**Work item**: Copy out each line of the entries below in which the string "background" appears.

Web interface edit records
=== Begin Enclosure ===

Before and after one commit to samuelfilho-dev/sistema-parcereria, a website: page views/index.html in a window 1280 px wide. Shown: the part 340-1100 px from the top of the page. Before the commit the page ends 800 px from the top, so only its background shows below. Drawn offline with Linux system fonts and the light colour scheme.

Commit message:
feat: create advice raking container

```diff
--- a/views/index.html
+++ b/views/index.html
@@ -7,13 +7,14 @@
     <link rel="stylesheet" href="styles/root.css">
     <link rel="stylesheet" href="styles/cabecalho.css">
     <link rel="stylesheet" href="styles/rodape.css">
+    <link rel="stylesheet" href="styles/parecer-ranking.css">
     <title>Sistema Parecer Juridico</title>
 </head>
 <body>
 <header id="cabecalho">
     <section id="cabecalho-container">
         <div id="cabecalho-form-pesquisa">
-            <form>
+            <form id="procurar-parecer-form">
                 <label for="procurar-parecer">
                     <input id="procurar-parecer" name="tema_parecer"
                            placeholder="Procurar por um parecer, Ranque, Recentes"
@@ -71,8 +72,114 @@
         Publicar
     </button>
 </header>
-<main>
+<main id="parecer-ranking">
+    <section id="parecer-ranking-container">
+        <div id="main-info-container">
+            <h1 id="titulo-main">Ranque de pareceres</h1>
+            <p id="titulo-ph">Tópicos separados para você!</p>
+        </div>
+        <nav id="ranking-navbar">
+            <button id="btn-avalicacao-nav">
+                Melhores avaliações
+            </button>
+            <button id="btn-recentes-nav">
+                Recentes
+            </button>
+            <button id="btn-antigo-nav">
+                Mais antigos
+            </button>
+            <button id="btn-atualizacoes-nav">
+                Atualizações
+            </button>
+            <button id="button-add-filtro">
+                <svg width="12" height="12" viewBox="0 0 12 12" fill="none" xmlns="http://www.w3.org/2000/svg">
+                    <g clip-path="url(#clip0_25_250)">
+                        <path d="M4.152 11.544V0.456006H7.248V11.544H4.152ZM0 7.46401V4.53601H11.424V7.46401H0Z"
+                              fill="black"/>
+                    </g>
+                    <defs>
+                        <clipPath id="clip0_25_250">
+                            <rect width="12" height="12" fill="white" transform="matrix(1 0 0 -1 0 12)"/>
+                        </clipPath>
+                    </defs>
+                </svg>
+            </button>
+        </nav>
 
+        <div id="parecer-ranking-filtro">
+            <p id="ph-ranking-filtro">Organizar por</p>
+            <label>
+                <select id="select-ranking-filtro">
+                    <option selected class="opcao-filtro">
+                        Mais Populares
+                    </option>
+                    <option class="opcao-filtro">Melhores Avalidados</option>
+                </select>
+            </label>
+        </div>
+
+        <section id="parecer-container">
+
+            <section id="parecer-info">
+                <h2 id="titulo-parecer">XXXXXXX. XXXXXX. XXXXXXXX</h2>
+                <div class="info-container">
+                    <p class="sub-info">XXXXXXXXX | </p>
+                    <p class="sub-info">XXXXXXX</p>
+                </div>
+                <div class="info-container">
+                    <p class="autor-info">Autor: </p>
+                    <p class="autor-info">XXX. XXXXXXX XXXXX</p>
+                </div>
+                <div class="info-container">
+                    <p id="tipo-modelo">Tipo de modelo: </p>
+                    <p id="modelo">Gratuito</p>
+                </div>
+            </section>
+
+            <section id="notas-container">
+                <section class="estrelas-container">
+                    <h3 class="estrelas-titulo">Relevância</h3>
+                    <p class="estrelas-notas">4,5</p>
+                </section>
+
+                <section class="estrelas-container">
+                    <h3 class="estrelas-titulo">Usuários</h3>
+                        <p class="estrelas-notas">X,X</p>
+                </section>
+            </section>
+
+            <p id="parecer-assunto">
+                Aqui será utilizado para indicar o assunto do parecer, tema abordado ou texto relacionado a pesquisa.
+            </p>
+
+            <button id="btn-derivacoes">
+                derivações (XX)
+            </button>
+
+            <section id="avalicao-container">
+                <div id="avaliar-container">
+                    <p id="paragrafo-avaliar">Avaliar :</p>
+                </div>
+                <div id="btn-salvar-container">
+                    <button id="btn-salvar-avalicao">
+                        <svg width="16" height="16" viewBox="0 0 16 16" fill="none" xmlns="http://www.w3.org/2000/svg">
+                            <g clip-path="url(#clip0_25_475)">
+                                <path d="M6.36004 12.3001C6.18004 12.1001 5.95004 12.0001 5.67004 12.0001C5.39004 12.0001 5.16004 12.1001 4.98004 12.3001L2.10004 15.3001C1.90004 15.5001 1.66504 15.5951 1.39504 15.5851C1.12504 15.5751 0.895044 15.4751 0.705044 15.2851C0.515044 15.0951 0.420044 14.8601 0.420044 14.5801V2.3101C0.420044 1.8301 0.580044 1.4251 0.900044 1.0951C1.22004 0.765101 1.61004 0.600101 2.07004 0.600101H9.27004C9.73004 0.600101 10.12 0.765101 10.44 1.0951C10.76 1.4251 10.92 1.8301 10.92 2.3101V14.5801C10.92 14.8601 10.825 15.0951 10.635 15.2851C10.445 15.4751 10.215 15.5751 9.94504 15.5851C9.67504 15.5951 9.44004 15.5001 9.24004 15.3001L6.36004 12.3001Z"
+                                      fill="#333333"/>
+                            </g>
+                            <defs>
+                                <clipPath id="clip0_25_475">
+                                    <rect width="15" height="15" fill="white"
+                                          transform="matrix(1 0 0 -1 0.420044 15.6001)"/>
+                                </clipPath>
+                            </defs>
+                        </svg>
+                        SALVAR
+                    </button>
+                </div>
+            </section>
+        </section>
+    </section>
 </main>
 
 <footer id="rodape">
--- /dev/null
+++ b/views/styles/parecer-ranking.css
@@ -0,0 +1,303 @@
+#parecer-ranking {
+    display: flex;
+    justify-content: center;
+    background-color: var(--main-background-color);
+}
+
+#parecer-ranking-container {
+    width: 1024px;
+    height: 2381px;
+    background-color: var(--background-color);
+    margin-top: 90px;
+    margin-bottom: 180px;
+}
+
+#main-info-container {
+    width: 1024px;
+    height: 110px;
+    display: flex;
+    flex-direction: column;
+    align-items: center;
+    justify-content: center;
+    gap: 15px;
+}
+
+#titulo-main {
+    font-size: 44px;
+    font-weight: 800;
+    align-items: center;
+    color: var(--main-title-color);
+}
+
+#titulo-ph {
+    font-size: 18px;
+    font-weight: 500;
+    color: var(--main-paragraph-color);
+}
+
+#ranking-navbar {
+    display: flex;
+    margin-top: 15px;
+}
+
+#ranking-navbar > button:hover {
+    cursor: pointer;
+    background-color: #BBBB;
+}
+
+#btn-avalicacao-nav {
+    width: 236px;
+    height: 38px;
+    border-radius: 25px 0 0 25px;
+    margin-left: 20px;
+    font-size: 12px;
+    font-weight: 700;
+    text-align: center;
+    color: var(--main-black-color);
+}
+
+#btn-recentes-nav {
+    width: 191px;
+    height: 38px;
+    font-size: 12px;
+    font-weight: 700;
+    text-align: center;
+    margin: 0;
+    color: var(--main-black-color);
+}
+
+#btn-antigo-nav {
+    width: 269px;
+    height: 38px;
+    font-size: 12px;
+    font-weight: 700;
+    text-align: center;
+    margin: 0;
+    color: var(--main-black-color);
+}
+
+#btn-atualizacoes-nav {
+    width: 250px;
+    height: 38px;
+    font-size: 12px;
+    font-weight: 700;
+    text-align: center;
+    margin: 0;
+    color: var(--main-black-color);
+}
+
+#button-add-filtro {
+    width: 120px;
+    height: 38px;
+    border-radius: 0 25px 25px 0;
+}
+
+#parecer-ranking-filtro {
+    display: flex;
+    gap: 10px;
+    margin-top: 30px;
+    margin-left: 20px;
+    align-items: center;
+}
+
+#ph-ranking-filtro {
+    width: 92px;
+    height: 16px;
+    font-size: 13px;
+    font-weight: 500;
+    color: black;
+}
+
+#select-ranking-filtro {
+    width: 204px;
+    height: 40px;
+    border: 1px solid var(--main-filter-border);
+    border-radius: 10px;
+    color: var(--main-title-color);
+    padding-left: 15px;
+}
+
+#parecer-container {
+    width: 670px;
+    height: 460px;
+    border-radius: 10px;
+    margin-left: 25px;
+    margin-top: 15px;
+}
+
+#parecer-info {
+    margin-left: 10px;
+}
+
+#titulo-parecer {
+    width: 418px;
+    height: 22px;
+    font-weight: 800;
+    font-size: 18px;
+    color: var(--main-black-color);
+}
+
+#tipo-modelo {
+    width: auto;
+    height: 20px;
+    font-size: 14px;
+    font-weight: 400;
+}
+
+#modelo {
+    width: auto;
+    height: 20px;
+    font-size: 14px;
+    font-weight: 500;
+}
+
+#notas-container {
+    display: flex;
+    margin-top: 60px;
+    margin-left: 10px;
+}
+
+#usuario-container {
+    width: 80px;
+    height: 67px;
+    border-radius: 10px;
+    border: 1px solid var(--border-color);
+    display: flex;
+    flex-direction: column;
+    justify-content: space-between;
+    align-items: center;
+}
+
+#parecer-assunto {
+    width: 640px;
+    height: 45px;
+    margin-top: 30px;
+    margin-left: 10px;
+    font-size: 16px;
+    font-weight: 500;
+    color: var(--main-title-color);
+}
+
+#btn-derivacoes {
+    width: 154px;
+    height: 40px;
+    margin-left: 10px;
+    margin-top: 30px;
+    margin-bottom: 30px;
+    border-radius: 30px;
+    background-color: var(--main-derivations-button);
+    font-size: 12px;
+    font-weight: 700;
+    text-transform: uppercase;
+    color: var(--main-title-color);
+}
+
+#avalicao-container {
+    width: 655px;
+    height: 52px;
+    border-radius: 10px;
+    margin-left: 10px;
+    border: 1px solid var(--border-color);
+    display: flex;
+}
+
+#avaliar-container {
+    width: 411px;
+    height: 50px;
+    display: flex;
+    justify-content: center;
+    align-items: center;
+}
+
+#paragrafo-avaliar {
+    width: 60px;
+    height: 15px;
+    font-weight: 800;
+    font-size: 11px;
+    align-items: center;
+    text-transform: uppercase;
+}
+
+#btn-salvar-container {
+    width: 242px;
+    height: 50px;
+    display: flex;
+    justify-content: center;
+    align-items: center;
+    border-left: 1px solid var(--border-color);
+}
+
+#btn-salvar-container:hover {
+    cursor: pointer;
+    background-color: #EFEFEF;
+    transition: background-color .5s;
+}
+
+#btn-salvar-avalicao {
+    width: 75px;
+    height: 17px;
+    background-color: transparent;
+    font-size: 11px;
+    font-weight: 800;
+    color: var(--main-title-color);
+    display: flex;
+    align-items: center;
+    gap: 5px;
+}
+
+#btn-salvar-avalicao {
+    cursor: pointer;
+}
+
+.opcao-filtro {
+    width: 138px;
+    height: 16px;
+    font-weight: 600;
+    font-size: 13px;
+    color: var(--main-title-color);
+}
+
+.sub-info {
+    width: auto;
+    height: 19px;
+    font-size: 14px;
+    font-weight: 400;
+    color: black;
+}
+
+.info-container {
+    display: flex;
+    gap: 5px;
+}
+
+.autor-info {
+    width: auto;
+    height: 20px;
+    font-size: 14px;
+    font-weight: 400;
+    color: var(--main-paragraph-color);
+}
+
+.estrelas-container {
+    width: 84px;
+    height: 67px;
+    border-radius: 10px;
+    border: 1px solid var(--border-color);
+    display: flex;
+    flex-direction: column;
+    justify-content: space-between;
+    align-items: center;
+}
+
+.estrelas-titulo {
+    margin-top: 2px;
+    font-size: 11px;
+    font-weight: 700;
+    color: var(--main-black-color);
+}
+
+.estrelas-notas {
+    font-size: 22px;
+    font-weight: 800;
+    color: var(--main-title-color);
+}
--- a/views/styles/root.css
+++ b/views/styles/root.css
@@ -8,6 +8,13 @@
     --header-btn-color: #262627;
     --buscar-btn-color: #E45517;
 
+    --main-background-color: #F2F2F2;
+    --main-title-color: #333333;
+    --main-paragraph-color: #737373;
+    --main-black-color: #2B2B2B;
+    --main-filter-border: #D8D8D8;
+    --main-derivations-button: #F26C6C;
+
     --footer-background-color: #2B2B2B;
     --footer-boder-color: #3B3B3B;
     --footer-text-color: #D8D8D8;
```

=== End Enclosure ===

**Solution**:
Before and after one commit to samuelfilho-dev/sistema-parcereria, a website: page views/index.html in a window 1280 px wide. Shown: the part 340-1100 px from the top of the page. Before the commit the page ends 800 px from the top, so only its background shows below. Drawn offline with Linux system fonts and the light colour scheme.
+    background-color: var(--main-background-color);
+    background-color: var(--background-color);
+    background-color: #BBBB;
+    background-color: var(--main-derivations-button);
+    background-color: #EFEFEF;
+    transition: background-color .5s;
+    background-color: transparent;
+    --main-background-color: #F2F2F2;
     --footer-background-color: #2B2B2B;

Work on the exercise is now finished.